Monday was a full itinerary, with our first stop at The Tea Room, located in the E. Shaver Book Seller, 326 Bull Street on Madison Square, in downtown Savannah. They sell fine loose-leaf teas and tea equipage. Isn't a book store a great place for a tea shop? It reminds me of the quote by C.S. Lewis "You can't get a cup of tea big enough or a book long enough to suit me."
It was fun to browse around the shop and look at the unique décor and merchandise.
Several teas were available for sampling. I purchased two teas and one book. I've made the peach iced tea since I've been home, but the Emperor's Bride, recommended by my tea and blogging friend, Angela M., is still waiting to be opened.
The Tea Room used to be a full-service tearoom at 7 E. Broughton St. The décor, both inside and out, was inspired by Mrs. Cranston's tearooms in Glasgow, Scotland designed by architect/artist Charles Rennie MacIntosh. His 'new art' style of geometric patterns and clean lines led to the Scottish Arts & Crafts movement. Bruce Richardson featured The Tea Room in his Great Tearooms of America book [pictured below]. Unfortunately I never made it there before it closed sometime between 2012 and 2016.
Elizabeth Ruby and her mother, Rebecca Wright, owned the tearoom with two other partners.
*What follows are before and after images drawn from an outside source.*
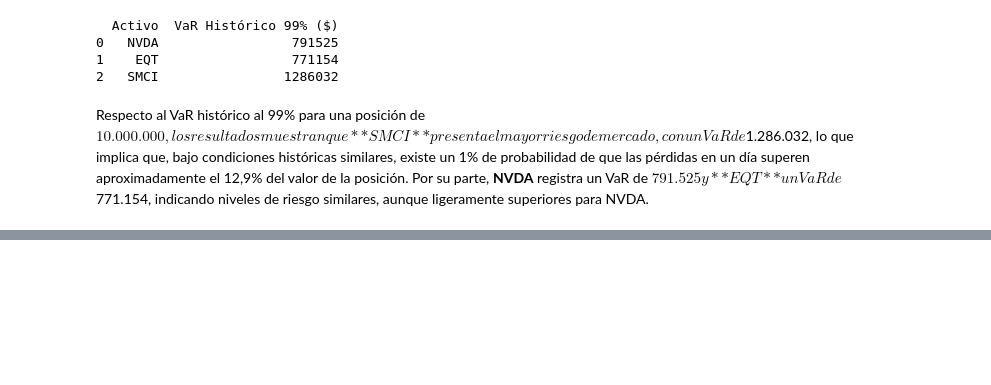
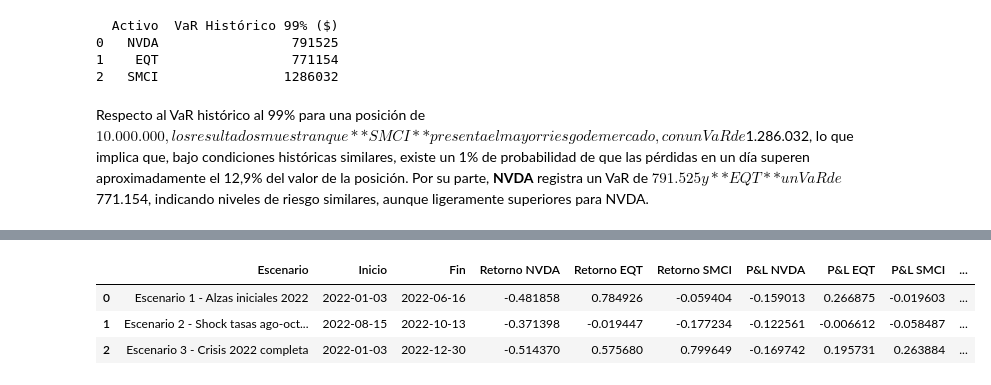
Before and after one commit to Felipe-Lopez-Vergara/ds_finance_-Lopez-, a Jupyter notebook: notebooks/HW_Sesion_7.ipynb, the cells around one changed output, grey strips where cells are left out. Saved outputs shown, nothing was run; the diff lists cells and outputs as text; code cells hidden in the pictures; blank space fills up the shorter version.

Commit message:
Avance segunda parte stress testing

```diff
--- a/notebooks/HW_Sesion_7.ipynb
+++ b/notebooks/HW_Sesion_7.ipynb
@@ -684,0 +934,17 @@ Respecto al VaR histórico al 99% para una posición de $10.000.000, los resulta
+# %%
+# 1. PESOS ACTUALES DEL PORTAFOLIO
+
+pesos = pd.Series({
+    "NVDA": 0.33,
+    "EQT": 0.34,
+    "SMCI": 0.33
+})
+
+print("=" * 70)
+print("PESOS ACTUALES DEL PORTAFOLIO")
+print("=" * 70)
+
+print(pesos)
+
+print(f"\nSuma de pesos: {pesos.sum():.4f}")
+print(f"Suma porcentual: {pesos.sum()*100:.2f}%")
@@ -684,0 +962,69 @@ Respecto al VaR histórico al 99% para una posición de $10.000.000, los resulta
+# %%
+# 2. DEFINICIÓN DE ESCENARIOS DE CRISIS - 2022
+
+# Escenario 1:
+# Primera etapa del ciclo de alzas de tasas
+
+# Escenario 2:
+# Shock de tasas/inflación de agosto-octubre
+
+# Escenario 3:
+# Crisis completa de mercado durante 2022
+
+escenarios = {
+
+    "Escenario 1 - Alzas iniciales 2022":
+        ("2022-01-03", "2022-06-16"),
+
+    "Escenario 2 - Shock tasas ago-oct 2022":
+        ("2022-08-15", "2022-10-13"),
+
+    "Escenario 3 - Crisis 2022 completa":
+        ("2022-01-03", "2022-12-30")
+}
+
+
+# 3. CALCULAR RETORNOS DE ESTRÉS
+
+resultados_stress = []
+
+for nombre, (fecha_inicio, fecha_fin) in escenarios.items():
+
+    # Seleccionar ventana
+    precios_ventana = precios.loc[
+        fecha_inicio:fecha_fin
+    ]
+
+    # Retorno acumulado de cada activo
+    retorno_activos = (precios_ventana.iloc[-1] /precios_ventana.iloc[0]) - 1
+
+    # P&L de cada activo
+    pnl_activos = retorno_activos * pesos
+
+    # P&L total del portafolio
+    pnl_stress = pnl_activos.sum()
+
+    resultados_stress.append({
+
+        "Escenario": nombre,
+        "Inicio": fecha_inicio,
+        "Fin": fecha_fin,
+
+        "Retorno NVDA": retorno_activos["NVDA"],
+        "Retorno EQT": retorno_activos["EQT"],
+        "Retorno SMCI": retorno_activos["SMCI"],
+        "P&L NVDA": pnl_activos["NVDA"],
+        "P&L EQT": pnl_activos["EQT"],
+        "P&L SMCI": pnl_activos["SMCI"],
+        "P&L Estrés": pnl_stress
+    })
+
+# Convertir a DataFrame
+
+resultados_stress = pd.DataFrame(resultados_stress)
+resultados_stress
+# %% [output]
+|  | Escenario | Inicio | Fin | Retorno NVDA | Retorno EQT | Retorno SMCI | P&L NVDA | P&L EQT | P&L SMCI | ... |
+| 0 | Escenario 1 - Alzas iniciales 2022 | 2022-01-03 | 2022-06-16 | -0.481858 | 0.784926 | -0.059404 | -0.159013 | 0.266875 | -0.019603 | ... |
+| 1 | Escenario 2 - Shock tasas ago-oct... | 2022-08-15 | 2022-10-13 | -0.371398 | -0.019447 | -0.177234 | -0.122561 | -0.006612 | -0.058487 | ... |
+| 2 | Escenario 3 - Crisis 2022 completa | 2022-01-03 | 2022-12-30 | -0.514370 | 0.575680 | 0.799649 | -0.169742 | 0.195731 | 0.263884 | ... |
```
Also changed, not shown: parts of 25 cells of this notebook.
They had one unique tea offering that set them apart from all other tearooms - flaming oolong tea. I first read about flaming oolong tea from 'tea lover Denise' on her now defunct blog, Uniquely Tea. She had visited the tearoom and ordered the specialty.
I was so intrigued that I called the tearoom and talked to Becky. She said it had been on their menu since they opened in 1997. It all began when she found "Broulee Spoons" in a catalog and ordered them. She explained that Broulee Spoons are used for flaming tea while Café Royale spoons are used for flaming coffee, but the spoons are interchangeable. Flaming Oolong tea was prepared tableside, and the presentation was so lovely that it became very popular and sold for $5.50 a cup. Below is a photo from their old website.
A sugar cube is placed in the bowl of the spoon along with heated cognac, and then ignited. The melted sugar and brandy are then poured into the cup of oolong tea.
I have collected several of these spoons over the years, and decided this is the perfect time to offer one in a giveaway.
If you would like to win a never used Reed and Barton silverplate spoon [still in its original plastic bag and box], simply state that you would like to be entered in the drawing in the comment section of my blog. I will announce the winner on Friday.